### WHAT YOU WILL DO:
Copy each line below exactly as it appears. Pictures are to be omitted.

═══ EXCERPTED DATA ═══

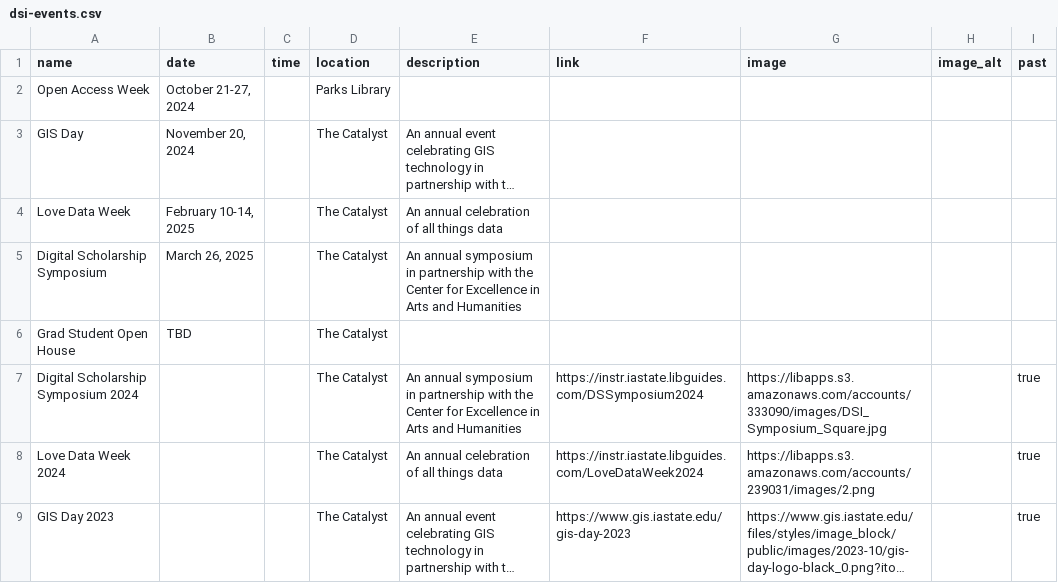
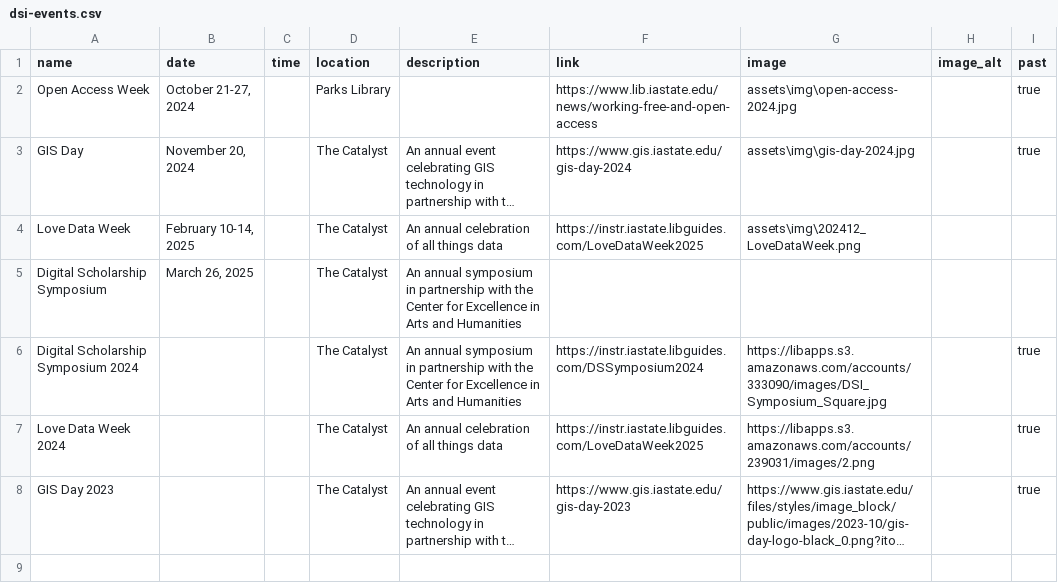
Before and after one commit to isu-digital/digital.lib, a CSV file: _data/dsi-events.csv, drawn as a sheet; long unchanged cells end in …; removed rows and columns are numbered as before the commit, all else as after; the diff names each change by its address in the sheet, - before the commit and + after, or states it on an @@ line.

Commit message:
update current events

```diff
--- a/_data/dsi-events.csv
+++ b/_data/dsi-events.csv
-F2 (link): (empty)
+F2 (link): https://www.lib.iastate.edu/news/working-free-and-open-access
-G2 (image): (empty)
+G2 (image): assets\img\open-access-2024.jpg
-I2:I3 (past): (empty)
+I2:I3 (past): true
-F3 (link): (empty)
+F3 (link): https://www.gis.iastate.edu/gis-day-2024
-G3 (image): (empty)
+G3 (image): assets\img\gis-day-2024.jpg
-F4 (link): (empty)
+F4 (link): https://instr.iastate.libguides.com/LoveDataWeek2025
-G4 (image): (empty)
+G4 (image): assets\img\202412_LoveDataWeek.png
-row 6: Grad Student Open House | TBD |  | The Catalyst
-F7 (link): https://instr.iastate.libguides.com/LoveDataWeek2024
+F7 (link): https://instr.iastate.libguides.com/LoveDataWeek2025
```
Also changed, not shown: 6 other files.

═══

### FINAL ANSWER:
Before and after one commit to isu-digital/digital.lib, a CSV file: _data/dsi-events.csv, drawn as a sheet; long unchanged cells end in …; removed rows and columns are numbered as before the commit, all else as after; the diff names each change by its address in the sheet, - before the commit and + after, or states it on an @@ line.

Commit message:
update current events

```diff
--- a/_data/dsi-events.csv
+++ b/_data/dsi-events.csv
-F2 (link): (empty)
+F2 (link): https://www.lib.iastate.edu/news/working-free-and-open-access
-G2 (image): (empty)
+G2 (image): assets\img\open-access-2024.jpg
-I2:I3 (past): (empty)
+I2:I3 (past): true
-F3 (link): (empty)
+F3 (link): https://www.gis.iastate.edu/gis-day-2024
-G3 (image): (empty)
+G3 (image): assets\img\gis-day-2024.jpg
-F4 (link): (empty)
+F4 (link): https://instr.iastate.libguides.com/LoveDataWeek2025
-G4 (image): (empty)
+G4 (image): assets\img\202412_LoveDataWeek.png
-row 6: Grad Student Open House | TBD |  | The Catalyst
-F7 (link): https://instr.iastate.libguides.com/LoveDataWeek2024
+F7 (link): https://instr.iastate.libguides.com/LoveDataWeek2025
```
Also changed, not shown: 6 other files.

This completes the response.